• [To do]: What is needed is an exact copy of the lines in the listing below, from the one with "to jagannath93/File-Management-System, an" up to and including the one with "Also changed, not shown: sheet", with no other lines.

• [Source records]:
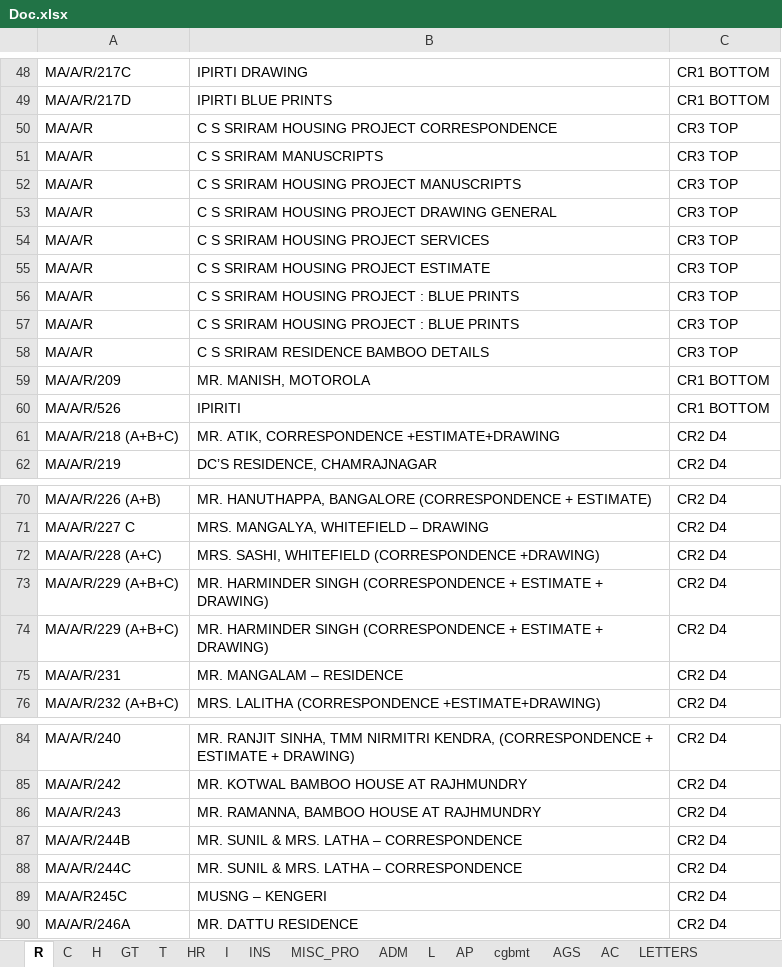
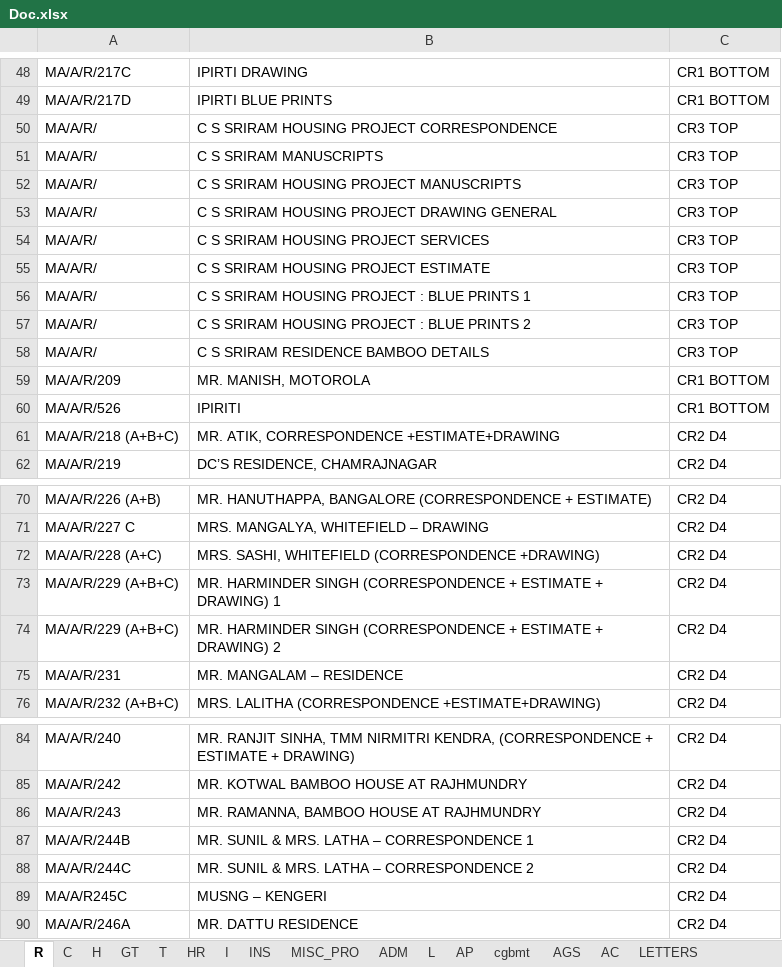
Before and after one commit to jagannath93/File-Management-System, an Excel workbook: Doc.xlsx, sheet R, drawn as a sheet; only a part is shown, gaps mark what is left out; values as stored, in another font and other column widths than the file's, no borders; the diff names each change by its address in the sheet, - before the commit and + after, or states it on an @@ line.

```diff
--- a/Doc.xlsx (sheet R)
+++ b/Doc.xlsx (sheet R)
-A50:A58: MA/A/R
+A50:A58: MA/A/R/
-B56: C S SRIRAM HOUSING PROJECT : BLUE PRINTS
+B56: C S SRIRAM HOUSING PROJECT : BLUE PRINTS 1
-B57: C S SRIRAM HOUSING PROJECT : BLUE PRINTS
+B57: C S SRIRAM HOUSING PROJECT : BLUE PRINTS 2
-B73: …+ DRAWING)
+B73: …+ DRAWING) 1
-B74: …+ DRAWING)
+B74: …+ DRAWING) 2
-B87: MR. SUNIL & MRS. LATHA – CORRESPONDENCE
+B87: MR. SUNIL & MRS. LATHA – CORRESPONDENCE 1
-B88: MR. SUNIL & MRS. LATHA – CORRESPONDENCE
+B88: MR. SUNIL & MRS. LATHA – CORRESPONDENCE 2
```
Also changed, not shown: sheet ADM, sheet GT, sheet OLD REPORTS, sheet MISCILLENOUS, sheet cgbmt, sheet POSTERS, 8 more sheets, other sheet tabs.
==
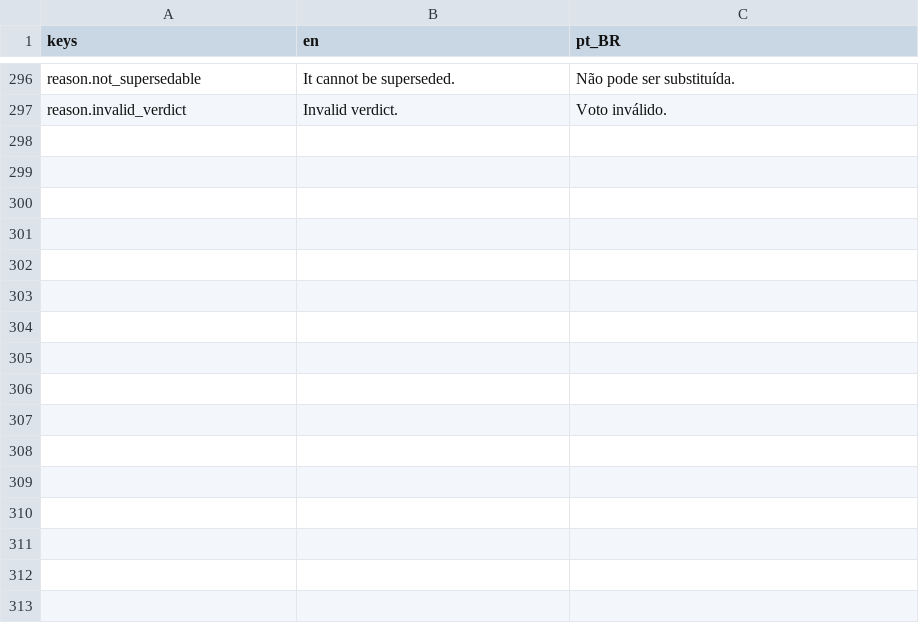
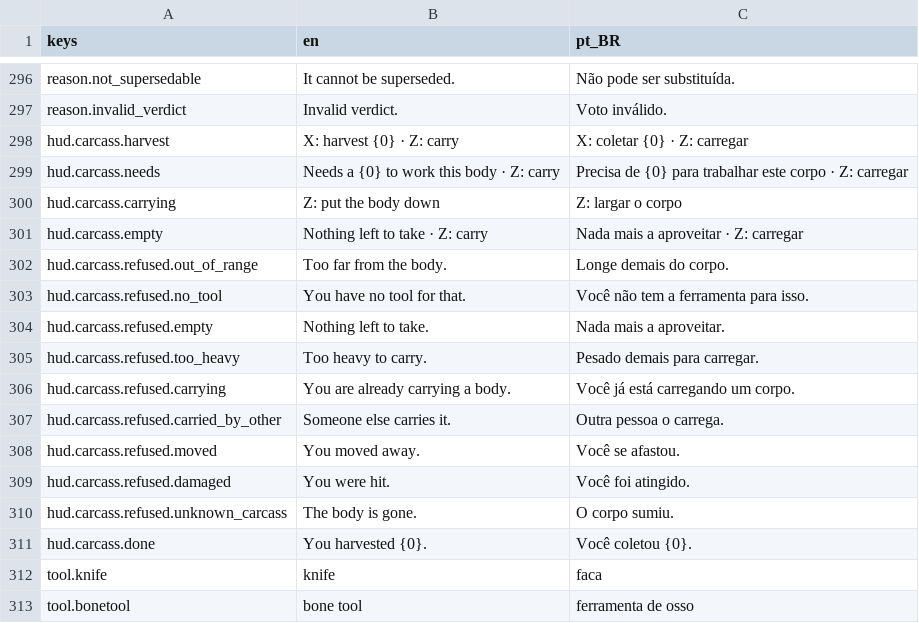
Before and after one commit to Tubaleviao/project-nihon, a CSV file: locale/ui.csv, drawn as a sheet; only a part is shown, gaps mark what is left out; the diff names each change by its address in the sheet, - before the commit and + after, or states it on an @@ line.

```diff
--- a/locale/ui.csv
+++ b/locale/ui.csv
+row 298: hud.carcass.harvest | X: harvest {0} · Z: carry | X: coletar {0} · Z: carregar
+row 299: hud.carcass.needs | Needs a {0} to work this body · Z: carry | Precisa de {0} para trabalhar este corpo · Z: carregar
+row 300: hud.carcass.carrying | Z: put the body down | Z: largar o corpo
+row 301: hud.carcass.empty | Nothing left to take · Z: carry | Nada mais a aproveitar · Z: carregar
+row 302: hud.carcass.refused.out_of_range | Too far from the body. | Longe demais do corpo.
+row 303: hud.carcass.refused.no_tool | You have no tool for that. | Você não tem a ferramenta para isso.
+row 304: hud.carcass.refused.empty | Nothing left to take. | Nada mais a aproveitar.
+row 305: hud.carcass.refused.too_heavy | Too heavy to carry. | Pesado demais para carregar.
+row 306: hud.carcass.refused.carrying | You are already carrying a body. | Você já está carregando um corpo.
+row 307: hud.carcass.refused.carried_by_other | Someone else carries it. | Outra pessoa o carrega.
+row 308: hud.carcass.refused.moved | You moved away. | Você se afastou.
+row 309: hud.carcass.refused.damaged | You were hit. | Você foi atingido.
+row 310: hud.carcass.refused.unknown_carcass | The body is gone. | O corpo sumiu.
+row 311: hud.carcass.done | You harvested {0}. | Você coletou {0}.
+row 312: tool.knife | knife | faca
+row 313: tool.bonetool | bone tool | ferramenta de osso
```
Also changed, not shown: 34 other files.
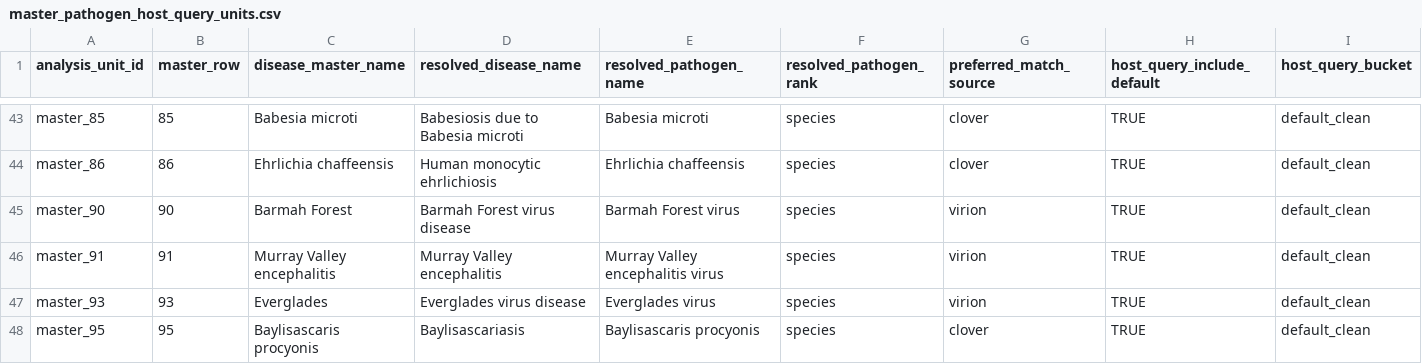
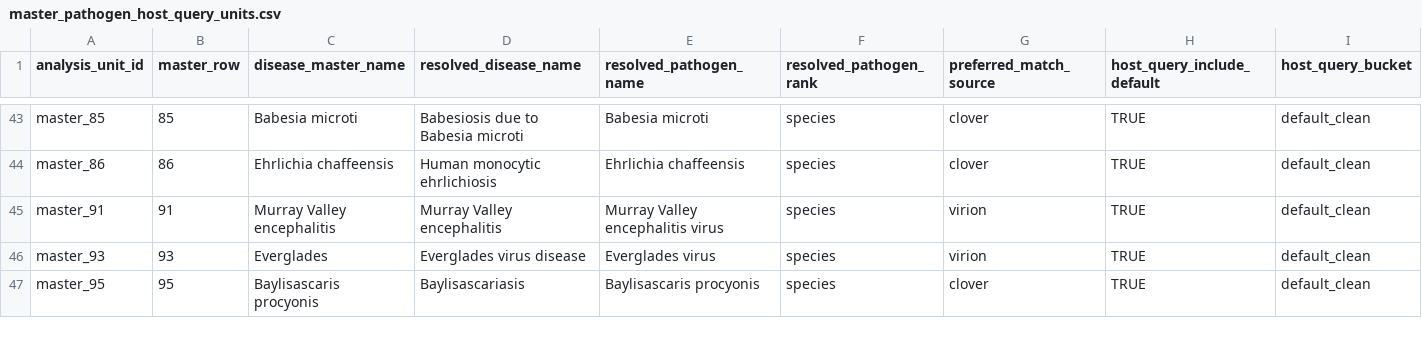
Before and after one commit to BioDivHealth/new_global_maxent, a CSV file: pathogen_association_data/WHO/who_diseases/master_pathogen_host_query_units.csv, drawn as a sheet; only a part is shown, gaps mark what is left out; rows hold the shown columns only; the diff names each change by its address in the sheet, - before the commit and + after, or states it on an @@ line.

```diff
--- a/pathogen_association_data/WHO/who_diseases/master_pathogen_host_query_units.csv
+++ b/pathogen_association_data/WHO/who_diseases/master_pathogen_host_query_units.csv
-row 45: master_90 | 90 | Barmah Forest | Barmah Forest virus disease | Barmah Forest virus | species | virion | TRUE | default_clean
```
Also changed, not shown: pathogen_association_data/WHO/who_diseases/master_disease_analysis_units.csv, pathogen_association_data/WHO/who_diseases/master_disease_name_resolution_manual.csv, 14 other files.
...
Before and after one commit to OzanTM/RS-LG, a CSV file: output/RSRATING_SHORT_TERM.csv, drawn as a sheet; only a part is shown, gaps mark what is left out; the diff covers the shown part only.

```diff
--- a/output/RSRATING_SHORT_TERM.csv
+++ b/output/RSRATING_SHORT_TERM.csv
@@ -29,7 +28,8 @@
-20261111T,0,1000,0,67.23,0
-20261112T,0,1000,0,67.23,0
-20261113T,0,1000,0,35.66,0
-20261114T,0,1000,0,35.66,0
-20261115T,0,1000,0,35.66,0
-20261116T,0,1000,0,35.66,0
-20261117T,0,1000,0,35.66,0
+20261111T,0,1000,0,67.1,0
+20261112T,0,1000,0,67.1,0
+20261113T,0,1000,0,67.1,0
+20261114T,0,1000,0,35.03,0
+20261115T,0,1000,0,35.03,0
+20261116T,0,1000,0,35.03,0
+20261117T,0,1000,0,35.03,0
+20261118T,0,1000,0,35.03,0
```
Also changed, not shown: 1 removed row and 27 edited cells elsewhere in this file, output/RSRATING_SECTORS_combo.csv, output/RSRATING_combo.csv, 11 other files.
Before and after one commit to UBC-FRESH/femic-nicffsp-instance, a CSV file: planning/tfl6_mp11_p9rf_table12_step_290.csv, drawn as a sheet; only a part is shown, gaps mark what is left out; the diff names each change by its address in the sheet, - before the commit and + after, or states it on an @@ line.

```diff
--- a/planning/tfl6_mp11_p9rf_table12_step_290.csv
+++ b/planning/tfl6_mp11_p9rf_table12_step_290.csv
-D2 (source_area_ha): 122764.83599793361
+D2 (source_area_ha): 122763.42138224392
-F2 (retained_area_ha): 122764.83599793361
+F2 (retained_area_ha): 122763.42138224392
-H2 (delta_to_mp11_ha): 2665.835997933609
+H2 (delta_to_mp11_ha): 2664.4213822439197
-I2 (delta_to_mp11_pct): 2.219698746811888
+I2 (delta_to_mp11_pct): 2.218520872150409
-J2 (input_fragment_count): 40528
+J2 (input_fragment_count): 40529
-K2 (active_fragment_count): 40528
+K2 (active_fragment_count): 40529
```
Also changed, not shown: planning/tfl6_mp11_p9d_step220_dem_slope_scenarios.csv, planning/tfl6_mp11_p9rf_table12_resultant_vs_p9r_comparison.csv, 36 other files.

• [Result of this exercise]:
Before and after one commit to jagannath93/File-Management-System, an Excel workbook: Doc.xlsx, sheet R, drawn as a sheet; only a part is shown, gaps mark what is left out; values as stored, in another font and other column widths than the file's, no borders; the diff names each change by its address in the sheet, - before the commit and + after, or states it on an @@ line.

```diff
--- a/Doc.xlsx (sheet R)
+++ b/Doc.xlsx (sheet R)
-A50:A58: MA/A/R
+A50:A58: MA/A/R/
-B56: C S SRIRAM HOUSING PROJECT : BLUE PRINTS
+B56: C S SRIRAM HOUSING PROJECT : BLUE PRINTS 1
-B57: C S SRIRAM HOUSING PROJECT : BLUE PRINTS
+B57: C S SRIRAM HOUSING PROJECT : BLUE PRINTS 2
-B73: …+ DRAWING)
+B73: …+ DRAWING) 1
-B74: …+ DRAWING)
+B74: …+ DRAWING) 2
-B87: MR. SUNIL & MRS. LATHA – CORRESPONDENCE
+B87: MR. SUNIL & MRS. LATHA – CORRESPONDENCE 1
-B88: MR. SUNIL & MRS. LATHA – CORRESPONDENCE
+B88: MR. SUNIL & MRS. LATHA – CORRESPONDENCE 2
```
Also changed, not shown: sheet ADM, sheet GT, sheet OLD REPORTS, sheet MISCILLENOUS, sheet cgbmt, sheet POSTERS, 8 more sheets, other sheet tabs.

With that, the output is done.